The relationship between the App Store and developers is a symbiotic one. You can't have one without the other. Arguments about 30% commission, 15% commission, and third-party payment systems are all a sideshow to the real problem here – Apple sees developers as customers at best and a necessary evil at worst. And it's that attitude that runs the risk of alienating some of the very best developers on the planet.

On the eve of another WWDC where we expect some big changes to iOS and iPadOS, that's a very bad thing indeed.

Oliver Haslam
Contributor

Oliver Haslam has written about Apple and the wider technology business for more than a decade with bylines on How-To Geek, PC Mag, iDownloadBlog, and many more. He has also been published in print for Macworld, including cover stories.
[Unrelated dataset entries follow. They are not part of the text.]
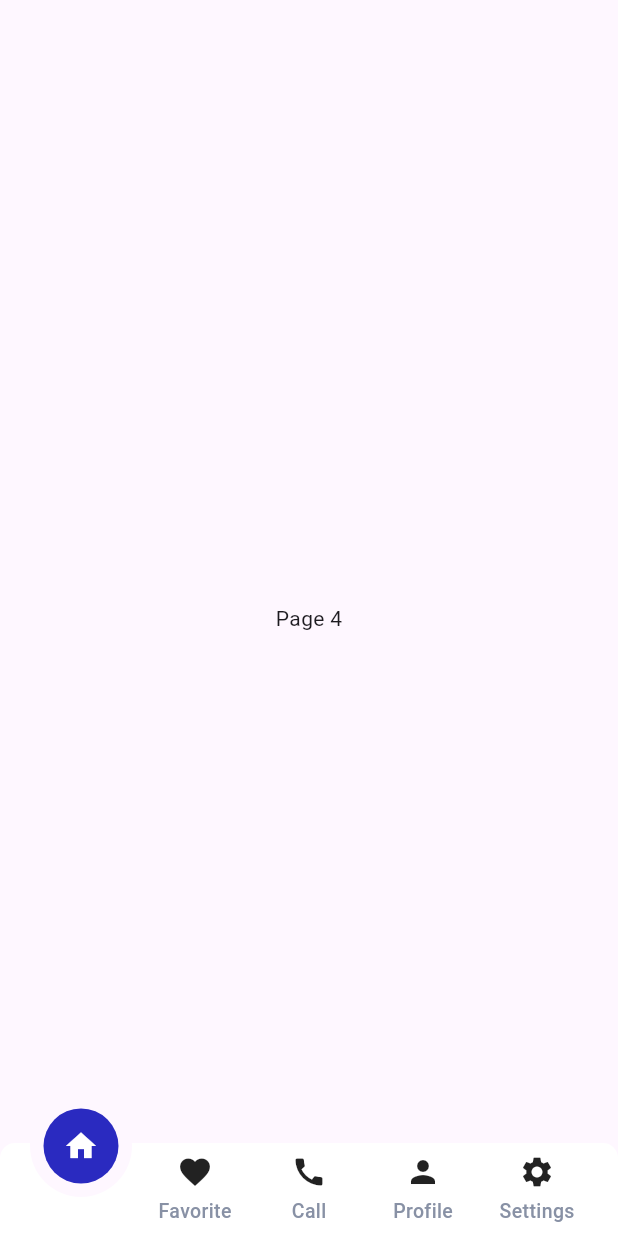
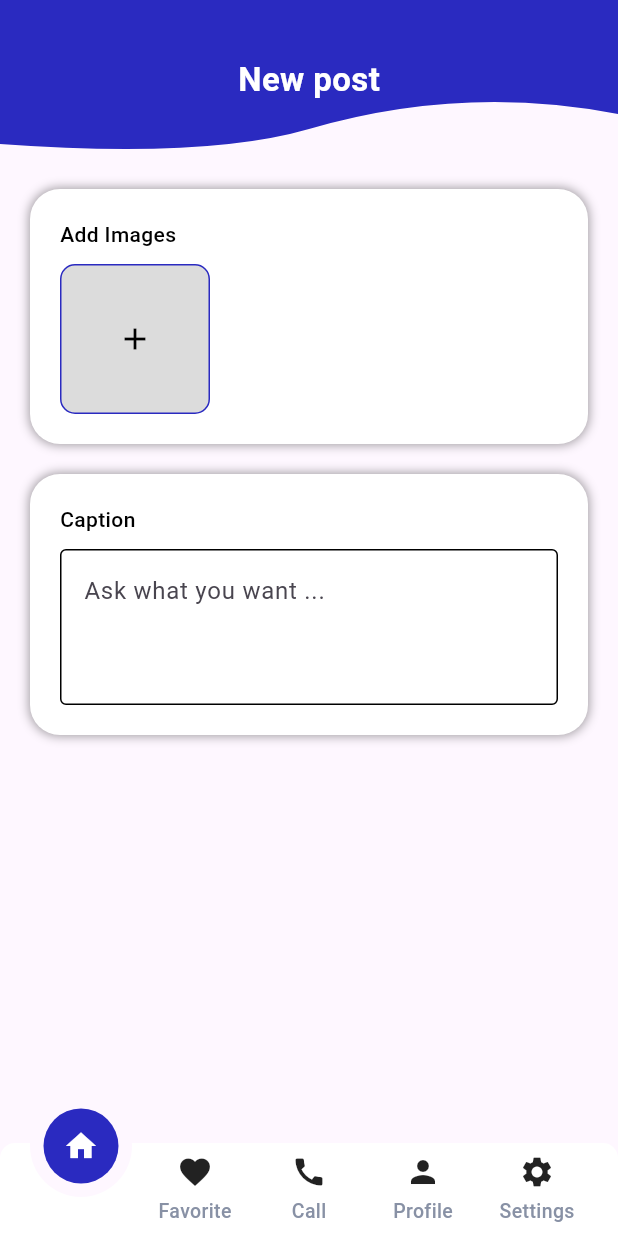
Before and after one commit to sedrabarakat/Doctors-Medical-Center-App, a Flutter app: the BottomNavigationScreen screen opened by its route, swiped to page 4, on a phone screen of 412 x 824 dp. Run offline on Flutter 3.47's test engine with Material 3 defaults, Android fonts, the light colour scheme and no system bars; drawn by our look-alikes of animated_notch_bottom_bar; our stand-ins replace animate_do, bloc, dartz, dio, flutter_bloc, flutter_custom_clippers and 9 more; missing offline and left inert: floating_bubbles, flutter_timer_countdown.

Commit message:
new post screen

```diff
--- a/lib/core/domain/urls/app_url.dart
+++ b/lib/core/domain/urls/app_url.dart
@@ -1,4 +1,4 @@
-const baseServ = "http://192.168.1.10:8000/";
+const baseServ = "http://192.168.1.13:8000/";
 const baseUrl = "${baseServ}api/";
 const auth = 'auth/';
 
--- a/lib/core/utils/style_manager.dart
+++ b/lib/core/utils/style_manager.dart
@@ -54,7 +54,7 @@ class StyleManager {
     color: ColorsHelper.white,
   );
   static TextStyle fontMedium14 = const TextStyle(
-    fontSize: 16,
+    fontSize: 14,
     fontWeight: FontWeight.w500,
     color: ColorsHelper.white,
   );
--- /dev/null
+++ b/lib/core/widgets/clip_path_container.dart
@@ -0,0 +1,35 @@
+import 'package:doctor_app/core/helper/dimension_helper.dart';
+import 'package:doctor_app/core/utils/style_manager.dart';
+import 'package:flutter/material.dart';
+import 'package:flutter_custom_clippers/flutter_custom_clippers.dart';
+
+import '../../../../../core/helper/color_helper.dart';
+
+PreferredSizeWidget clipPathContainer({
+  required BuildContext context,
+  required String label,
+}) {
+  return PreferredSize(
+    preferredSize: Size(
+      DimensionsHelper.widthPercentage(context, 100),
+      kToolbarHeight + 50,
+    ),
+    child: ClipPath(
+      clipper: WaveClipperOne(),
+      child: Stack(
+        children: [
+          Container(
+            width: double.infinity,
+            color: ColorsHelper.primary,
+          ),
+          Align(
+              alignment: Alignment.center,
+              child: Text(
+                label,
+                style: StyleManager.fontBold22.copyWith(color: Colors.white),
+              )),
+        ],
+      ),
+    ),
+  );
+}
--- /dev/null
+++ b/lib/core/widgets/flexible_app_bar.dart
@@ -0,0 +1,27 @@
+import 'package:flutter/cupertino.dart';
+import 'package:flutter/material.dart';
+
+import '../helper/color_helper.dart';
+import '../utils/style_manager.dart';
+
+PreferredSizeWidget appBarS({
+  required String title,
+}) {
+  return AppBar(
+    flexibleSpace: FlexibleSpaceBar(
+      centerTitle: true,
+      title: Text(title, style: StyleManager.fontMedium18),
+      background: Container(
+          color: ColorsHelper.primary), // Solid color, no transparency
+    ),
+    surfaceTintColor: ColorsHelper.primary,
+    backgroundColor: ColorsHelper.primary,
+    /*leading: IconButton(
+      onPressed: (){},
+      icon: const Icon(
+        Icons.arrow_back_ios,
+        color: ColorsHelper.white,
+      ),
+    ),*/
+  );
+}
--- a/lib/src/features/bottom_navigation_screen/bottom_navigation_screen.dart
+++ b/lib/src/features/bottom_navigation_screen/bottom_navigation_screen.dart
@@ -1,6 +1,8 @@
 import 'package:animated_notch_bottom_bar/animated_notch_bottom_bar/animated_notch_bottom_bar.dart';
 import 'package:doctor_app/core/helper/color_helper.dart';
 import 'package:doctor_app/core/utils/style_manager.dart';
+import 'package:doctor_app/src/features/patient_profile/presentation/pages/patient_profile_screen.dart';
+import 'package:doctor_app/src/features/posts/presentation/pages/new_post_screen.dart';
 import 'package:flutter/material.dart';
 
 class BottomNavigationScreen extends StatefulWidget {
@@ -20,7 +22,7 @@ class _BottomNavigationScreenState extends State<BottomNavigationScreen> {
     const Test1(),
     const Test2(),
     const Test3(),
-    const Test4(),
+    NewPostScreen(),
     const Test5(),
   ];
   @override
--- /dev/null
+++ b/lib/src/features/posts/presentation/pages/new_post_screen.dart
@@ -0,0 +1,119 @@
+import 'package:doctor_app/core/helper/color_helper.dart';
+import 'package:doctor_app/core/helper/dimension_helper.dart';
+import 'package:doctor_app/core/utils/style_manager.dart';
+import 'package:doctor_app/core/widgets/clip_path_container.dart';
+import 'package:flutter/material.dart';
+
+class NewPostScreen extends StatelessWidget {
+  const NewPostScreen({super.key});
+
+  @override
+  Widget build(BuildContext context) {
+    return Scaffold(
+      appBar: clipPathContainer(context: context, label: "New post"),
+      body: Padding(
+        padding: const EdgeInsets.all(AppSize.screenPadding),
+        child: SingleChildScrollView(
+          child: Column(
+            children: [
+              Container(
+                padding: const EdgeInsets.all(AppSize.size20),
+                width: double.infinity,
+                decoration: BoxDecoration(
+                  color: Colors.white,
+                  boxShadow: const [
+                    BoxShadow(
+                      color: Colors.black38,
+                      spreadRadius: .2,
+                      blurRadius: 5,
+                    ),
+                  ],
+                  borderRadius: BorderRadius.circular(20),
+                ),
+                child: Column(
+                  crossAxisAlignment: CrossAxisAlignment.start,
+                  children: [
+                    Text(
+                      "Add Images",
+                      style: StyleManager.fontMedium14.copyWith(
+                        color: ColorsHelper.black,
+                      ),
+                    ),
+                    const SizedBox(
+                      height: AppSize.size10,
+                    ),
+                    Container(
+                      width: 100,
+                      height: 100,
+                      decoration: BoxDecoration(
+                        color: ColorsHelper.lightestGrey,
+                        borderRadius: BorderRadius.circular(10),
+                        border: Border.all(color: ColorsHelper.primary),
+                      ),
+                      child: const Center(
+                        child: Icon(
+                          Icons.add,
+                          color: ColorsHelper.black,
+                        ),
+                      ),
+                    ),
+                  ],
+                ),
+              ),
+              const SizedBox(
+                height: AppSize.size20,
+              ),
+              Container(
+                width: double.infinity,
+                padding: const EdgeInsets.all(AppSize.size20),
+                decoration: BoxDecoration(
+                  color: Colors.white,
+                  boxShadow: const [
+                    BoxShadow(
+                      color: Colors.black38,
+                      spreadRadius: .2,
+                      blurRadius: 5,
+                    ),
+                  ],
+                  borderRadius: BorderRadius.circular(20),
+                ),
+                child: Column(
+                  crossAxisAlignment: CrossAxisAlignment.start,
+                  children: [
+                    Text(
+                      "Caption",
+                      style: StyleManager.fontMedium14.copyWith(
+                        color: ColorsHelper.black,
+                      ),
+                    ),
+                    const SizedBox(
+                      height: AppSize.size10,
+                    ),
+                    TextFormField(
+                      cursorColor: ColorsHelper.primary,
+                      minLines: 3,
+                      maxLines: 10,
+                      decoration: InputDecoration(
+                        enabledBorder: _buildBorder(Colors.black),
+                        focusedBorder: _buildBorder(ColorsHelper.primary),
+                        hintText: "Ask what you want ...",
+                      ),
+                    )
+                  ],
+                ),
+              ),
+            ],
+          ),
+        ),
+      ),
+    );
+  }
+
+  OutlineInputBorder _buildBorder(Color color) {
+    return OutlineInputBorder(
+      borderSide: BorderSide(
+        color: color,
+      ),
+    );
+  }
+}
--- a/pubspec.yaml
+++ b/pubspec.yaml
@@ -57,6 +57,8 @@ dependencies:
   flutter_staggered_animations: ^1.1.1
   image_picker: ^1.1.2
   animated_notch_bottom_bar: ^1.0.3
+  flutter_custom_clippers: ^2.1.0
+  flutter_screenutil: ^5.9.3
 
 dev_dependencies:
   flutter_test:
```
Also changed, not shown: pubspec.lock.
At iMore, Oliver is involved in daily news coverage and, not being short of opinions, has been known to 'explain' those thoughts in more detail, too.

Having grown up using PCs and spending far too much money on graphics card and flashy RAM, Oliver switched to the Mac with a G5 iMac and hasn't looked back. Since then he's seen the growth of the smartphone world, backed by iPhone, and new product categories come and go. Current expertise includes iOS, macOS, streaming services, and pretty much anything that has a battery or plugs into a wall. Oliver also covers mobile gaming for iMore, with Apple Arcade a particular focus. He's been gaming since the Atari 2600 days and still struggles to comprehend the fact he can play console quality titles on his pocket computer.